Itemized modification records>
════════════════

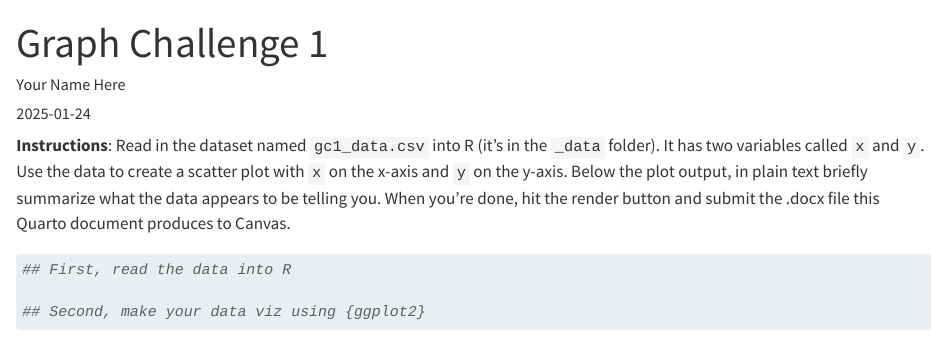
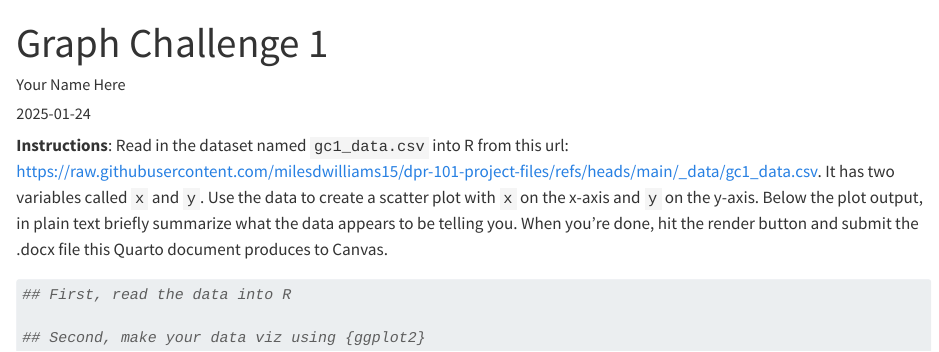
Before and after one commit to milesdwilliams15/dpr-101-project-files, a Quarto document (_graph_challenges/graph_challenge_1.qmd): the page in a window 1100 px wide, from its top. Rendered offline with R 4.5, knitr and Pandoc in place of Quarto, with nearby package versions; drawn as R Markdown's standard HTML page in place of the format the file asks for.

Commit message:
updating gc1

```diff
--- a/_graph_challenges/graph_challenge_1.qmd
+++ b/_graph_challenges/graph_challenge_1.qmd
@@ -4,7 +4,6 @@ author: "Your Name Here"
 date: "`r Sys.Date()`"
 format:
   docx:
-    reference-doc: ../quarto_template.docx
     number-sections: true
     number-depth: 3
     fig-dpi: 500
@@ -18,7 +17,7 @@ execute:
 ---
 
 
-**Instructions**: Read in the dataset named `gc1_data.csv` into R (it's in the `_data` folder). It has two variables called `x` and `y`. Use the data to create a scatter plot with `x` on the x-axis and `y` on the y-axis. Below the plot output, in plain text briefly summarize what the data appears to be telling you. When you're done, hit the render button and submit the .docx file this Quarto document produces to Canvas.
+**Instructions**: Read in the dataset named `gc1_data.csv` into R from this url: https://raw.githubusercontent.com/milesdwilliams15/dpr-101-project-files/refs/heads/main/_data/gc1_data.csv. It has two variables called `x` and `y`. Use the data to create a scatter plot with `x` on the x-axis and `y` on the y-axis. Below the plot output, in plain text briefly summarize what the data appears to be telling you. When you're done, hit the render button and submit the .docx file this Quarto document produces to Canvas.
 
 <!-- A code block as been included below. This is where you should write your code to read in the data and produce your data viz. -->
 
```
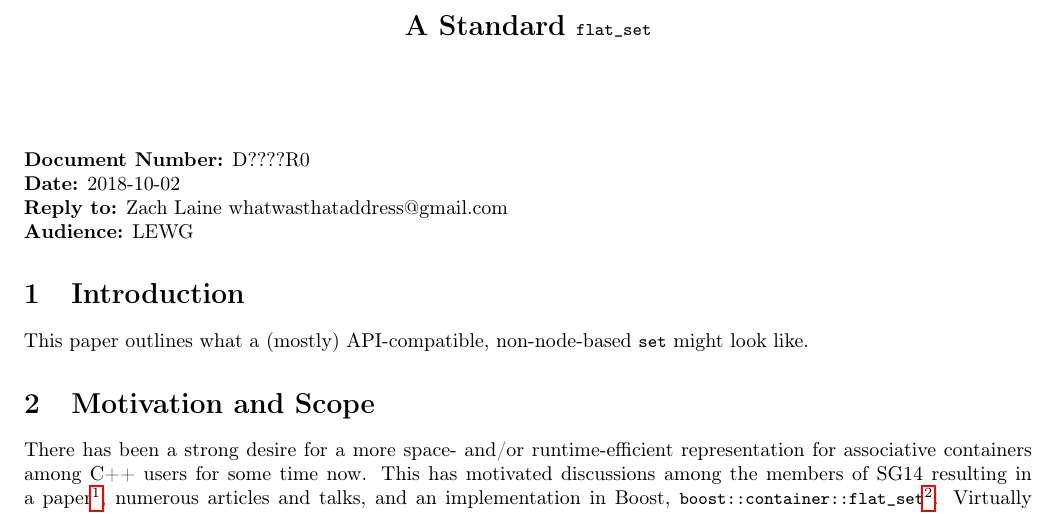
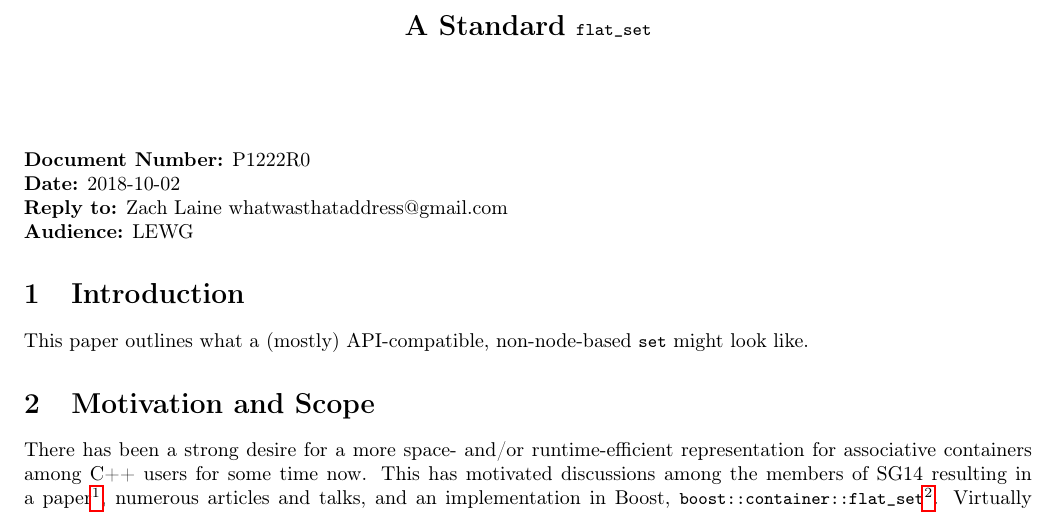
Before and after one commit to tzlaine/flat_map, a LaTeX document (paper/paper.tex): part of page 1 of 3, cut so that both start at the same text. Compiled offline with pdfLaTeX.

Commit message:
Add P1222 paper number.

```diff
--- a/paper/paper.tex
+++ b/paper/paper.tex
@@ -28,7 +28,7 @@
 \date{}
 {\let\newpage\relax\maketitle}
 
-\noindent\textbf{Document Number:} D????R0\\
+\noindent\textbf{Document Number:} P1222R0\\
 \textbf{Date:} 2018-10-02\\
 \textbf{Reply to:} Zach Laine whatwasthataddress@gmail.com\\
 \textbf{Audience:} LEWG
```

════════════════

Return all of the entries exactly as written, but drop any pictures they hold.

Answer to this task>
Before and after one commit to milesdwilliams15/dpr-101-project-files, a Quarto document (_graph_challenges/graph_challenge_1.qmd): the page in a window 1100 px wide, from its top. Rendered offline with R 4.5, knitr and Pandoc in place of Quarto, with nearby package versions; drawn as R Markdown's standard HTML page in place of the format the file asks for.

Commit message:
updating gc1

```diff
--- a/_graph_challenges/graph_challenge_1.qmd
+++ b/_graph_challenges/graph_challenge_1.qmd
@@ -4,7 +4,6 @@ author: "Your Name Here"
 date: "`r Sys.Date()`"
 format:
   docx:
-    reference-doc: ../quarto_template.docx
     number-sections: true
     number-depth: 3
     fig-dpi: 500
@@ -18,7 +17,7 @@ execute:
 ---
 
 
-**Instructions**: Read in the dataset named `gc1_data.csv` into R (it's in the `_data` folder). It has two variables called `x` and `y`. Use the data to create a scatter plot with `x` on the x-axis and `y` on the y-axis. Below the plot output, in plain text briefly summarize what the data appears to be telling you. When you're done, hit the render button and submit the .docx file this Quarto document produces to Canvas.
+**Instructions**: Read in the dataset named `gc1_data.csv` into R from this url: https://raw.githubusercontent.com/milesdwilliams15/dpr-101-project-files/refs/heads/main/_data/gc1_data.csv. It has two variables called `x` and `y`. Use the data to create a scatter plot with `x` on the x-axis and `y` on the y-axis. Below the plot output, in plain text briefly summarize what the data appears to be telling you. When you're done, hit the render button and submit the .docx file this Quarto document produces to Canvas.
 
 <!-- A code block as been included below. This is where you should write your code to read in the data and produce your data viz. -->
 
```
Before and after one commit to tzlaine/flat_map, a LaTeX document (paper/paper.tex): part of page 1 of 3, cut so that both start at the same text. Compiled offline with pdfLaTeX.

Commit message:
Add P1222 paper number.

```diff
--- a/paper/paper.tex
+++ b/paper/paper.tex
@@ -28,7 +28,7 @@
 \date{}
 {\let\newpage\relax\maketitle}
 
-\noindent\textbf{Document Number:} D????R0\\
+\noindent\textbf{Document Number:} P1222R0\\
 \textbf{Date:} 2018-10-02\\
 \textbf{Reply to:} Zach Laine whatwasthataddress@gmail.com\\
 \textbf{Audience:} LEWG
```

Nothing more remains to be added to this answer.